Having arrived, my natural disposition was to find the nearest coffee shop, plug in my computer and get some work done. However, on this beautiful Bay Area afternoon, I felt like what I needed most was to simply stand still for a while.
Here’s what happened…
As I was finishing up a sausage from Top Dog, I was spotted by one of the most emaciated, beautiful little Asian men I have ever seen. When he started to walk toward me, I thought to myself, “Of course! He comes to the only person standing still in the entire area.” As he continued to stumble toward me, I heard what I had just thought and took a look around. I was, indeed, the only person out of the hundreds within eye-shot that was standing still.
Decision time, do I avert eye contact so that I can stand still somewhere else or do I continue to stand still and let what will happen, happen?
I stood still.
He was just taller than my belly button, covered in soiled clothes, and wearing a whispy beard. I read both desperation and relief in his eyes as he gathered the courage to speak to the only person who wasn’t walking away from him.
“I’m hungry,” he wheezed with what I thought to be the last ounce of energy available in his 90 pound body.
I paused, waiting for him to ask for money but the question never came. The silence of the brief moments that followed impressed on me the privilege I had to do something about his hunger.
“What are you hungry for?” I asked.
“How about something from over there?” he responded, nodding beyond me to a soup and salad bar.
“Let’s go.” I said, gesturing with my head and neck in much the same way.
In we walked, a healthy 6’1” young man and his…what was he? Was he my friend, a stranger…? It seemed that everyone in the restaurant was asking the same question: “What is he?” What’s more, I read the staff of the restaurant wondering, “Who is he with?” and “He’d better not steal anything from us!”
I just stood by him, fascinated by what he did…
Rather than taking the biggest “to-go” container that he could, he reached out his crooked little hands and took the smallest one available. Then, meticulously, he selected the tiniest portions of what, I’m sure, were his favorite delicacies: watermelon, strawberries, pasta salad, avocado, cucumber…
Satisfied with his selections, he closed the clear, plastic box up and looked into my eyes. I saw gratitude and hope. He didn’t say anything…he just stood by me waiting for me to make the next move.
“Something to drink?” I asked knowing that he had missed the four massive refrigerators boasting a broad selection of flavored beverages.
Slowly, he walked over and was instantly dwarfed by coolers. He seemed a bit overwhelmed. Perhaps that was due to the burden of choice or perhaps it was because he had a choice…
He chose an orange one and cautiously returned to my side. Together, we approached the cashier who I had noticed as being most suspicious of the goings-on.

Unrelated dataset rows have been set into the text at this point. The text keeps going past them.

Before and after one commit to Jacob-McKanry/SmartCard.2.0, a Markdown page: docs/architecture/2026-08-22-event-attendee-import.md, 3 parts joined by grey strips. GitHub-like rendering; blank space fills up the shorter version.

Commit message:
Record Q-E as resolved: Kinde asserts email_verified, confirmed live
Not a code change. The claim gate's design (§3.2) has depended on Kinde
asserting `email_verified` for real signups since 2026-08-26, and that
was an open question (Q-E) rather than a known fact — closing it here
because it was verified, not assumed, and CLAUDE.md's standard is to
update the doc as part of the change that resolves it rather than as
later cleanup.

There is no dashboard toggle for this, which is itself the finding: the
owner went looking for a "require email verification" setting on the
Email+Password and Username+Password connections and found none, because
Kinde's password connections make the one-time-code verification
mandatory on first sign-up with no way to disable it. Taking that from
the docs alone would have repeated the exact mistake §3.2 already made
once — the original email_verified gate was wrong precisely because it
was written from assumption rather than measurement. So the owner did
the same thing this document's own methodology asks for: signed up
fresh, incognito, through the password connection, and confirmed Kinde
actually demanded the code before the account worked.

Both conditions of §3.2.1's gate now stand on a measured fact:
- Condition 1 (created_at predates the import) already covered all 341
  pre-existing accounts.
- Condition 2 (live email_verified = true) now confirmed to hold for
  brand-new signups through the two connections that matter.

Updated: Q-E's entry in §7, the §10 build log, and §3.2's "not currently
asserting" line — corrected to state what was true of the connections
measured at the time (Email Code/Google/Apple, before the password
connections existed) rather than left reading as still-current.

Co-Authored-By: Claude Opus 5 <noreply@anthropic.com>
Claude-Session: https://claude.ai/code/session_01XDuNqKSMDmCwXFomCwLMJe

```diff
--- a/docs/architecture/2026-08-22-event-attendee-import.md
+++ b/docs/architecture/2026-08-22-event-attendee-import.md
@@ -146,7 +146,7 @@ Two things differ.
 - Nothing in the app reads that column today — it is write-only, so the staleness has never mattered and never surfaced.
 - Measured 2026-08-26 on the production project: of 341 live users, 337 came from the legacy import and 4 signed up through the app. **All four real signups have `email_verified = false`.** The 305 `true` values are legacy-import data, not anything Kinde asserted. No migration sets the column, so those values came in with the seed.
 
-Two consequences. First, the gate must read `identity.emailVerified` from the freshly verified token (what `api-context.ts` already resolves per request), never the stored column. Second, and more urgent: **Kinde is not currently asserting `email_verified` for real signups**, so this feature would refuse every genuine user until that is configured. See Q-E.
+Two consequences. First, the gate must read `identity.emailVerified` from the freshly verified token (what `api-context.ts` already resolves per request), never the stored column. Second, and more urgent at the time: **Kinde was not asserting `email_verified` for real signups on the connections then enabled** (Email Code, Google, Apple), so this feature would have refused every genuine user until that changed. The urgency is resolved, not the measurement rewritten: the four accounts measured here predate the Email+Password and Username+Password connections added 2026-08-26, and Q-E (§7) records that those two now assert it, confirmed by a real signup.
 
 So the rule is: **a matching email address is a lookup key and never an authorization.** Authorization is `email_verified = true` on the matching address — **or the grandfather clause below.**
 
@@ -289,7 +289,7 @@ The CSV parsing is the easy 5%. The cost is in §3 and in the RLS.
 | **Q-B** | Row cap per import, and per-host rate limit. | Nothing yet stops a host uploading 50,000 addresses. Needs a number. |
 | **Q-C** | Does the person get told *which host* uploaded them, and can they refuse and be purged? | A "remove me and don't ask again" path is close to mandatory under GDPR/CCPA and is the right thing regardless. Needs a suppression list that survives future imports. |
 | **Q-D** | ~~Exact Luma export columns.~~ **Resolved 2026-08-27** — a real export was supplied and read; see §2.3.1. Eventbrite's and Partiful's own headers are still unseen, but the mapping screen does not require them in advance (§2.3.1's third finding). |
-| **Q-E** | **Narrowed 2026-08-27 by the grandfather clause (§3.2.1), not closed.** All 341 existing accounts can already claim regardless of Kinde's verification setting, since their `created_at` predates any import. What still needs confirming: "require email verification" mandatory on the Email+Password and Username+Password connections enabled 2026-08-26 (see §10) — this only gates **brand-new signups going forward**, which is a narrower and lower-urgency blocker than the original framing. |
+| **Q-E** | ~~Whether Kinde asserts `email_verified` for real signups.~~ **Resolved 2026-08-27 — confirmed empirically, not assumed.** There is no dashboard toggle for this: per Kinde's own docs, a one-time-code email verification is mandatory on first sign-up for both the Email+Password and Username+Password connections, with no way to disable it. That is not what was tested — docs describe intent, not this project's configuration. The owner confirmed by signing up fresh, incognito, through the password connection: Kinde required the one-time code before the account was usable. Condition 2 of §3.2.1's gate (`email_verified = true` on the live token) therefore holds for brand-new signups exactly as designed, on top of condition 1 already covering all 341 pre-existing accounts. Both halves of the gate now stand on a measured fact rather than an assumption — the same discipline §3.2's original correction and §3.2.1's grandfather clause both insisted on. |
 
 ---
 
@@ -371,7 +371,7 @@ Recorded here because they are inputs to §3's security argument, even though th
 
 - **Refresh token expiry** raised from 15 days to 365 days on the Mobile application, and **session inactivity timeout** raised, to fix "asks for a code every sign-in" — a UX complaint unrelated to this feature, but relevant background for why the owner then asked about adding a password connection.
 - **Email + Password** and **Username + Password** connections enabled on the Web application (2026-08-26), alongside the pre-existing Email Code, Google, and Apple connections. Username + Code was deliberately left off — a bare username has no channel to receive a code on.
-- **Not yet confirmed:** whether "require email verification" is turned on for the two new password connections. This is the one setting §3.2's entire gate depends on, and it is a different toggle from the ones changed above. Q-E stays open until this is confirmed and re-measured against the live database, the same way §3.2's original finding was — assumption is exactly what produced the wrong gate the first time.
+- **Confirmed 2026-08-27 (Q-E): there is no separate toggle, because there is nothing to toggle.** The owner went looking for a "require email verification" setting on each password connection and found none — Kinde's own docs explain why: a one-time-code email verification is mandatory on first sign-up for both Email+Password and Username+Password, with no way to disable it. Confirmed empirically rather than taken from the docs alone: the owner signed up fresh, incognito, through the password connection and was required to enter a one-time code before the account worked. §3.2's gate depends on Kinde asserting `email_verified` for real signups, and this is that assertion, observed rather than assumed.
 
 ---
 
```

“We’ll settle up!” I said, pulling my wallet from my back pocket.
“Is this all?” she asked, no doubt with a series of questions running through her mind.
“This is all.” I returned as I gazed at the tiny meal in the weathered hands of a friend I may never see again.
“$4.50.” she said after a longer than normal pause. I knew she had given us a deal.
I handed over my Visa to pay the tab, signed the receipt, and handed it back to the cashier. A new softness replaced the suspicion that had previously permeated our interaction. “Thank you.” she said, not so much thanking us for our business but, seemingly, for something much more.
“Thank you.” I responded, moved by what was happening in that moment.
“Thank you.” said this dear little man to no one in particular. In those two meaning-saturated words, I felt that, in humility, he was expressing his gratitude to someone or something far beyond those who were standing in line.
He walked for the door and I followed, longing to learn more but knowing that our time together had come to an end. He held the door for me, and I walked through expecting to turn around and see him shuffling away. Instead, I saw him standing by the door with his head cocked ever so slightly in one direction and looking at me. The gentlest smile cracked his face as he nodded one time, turned, and walked away.
As I watched him merge into the sea of human motion, I glanced up at the clock tower. That whole encounter had taken twelve minutes…I had 33 minutes left…
…so I stood still.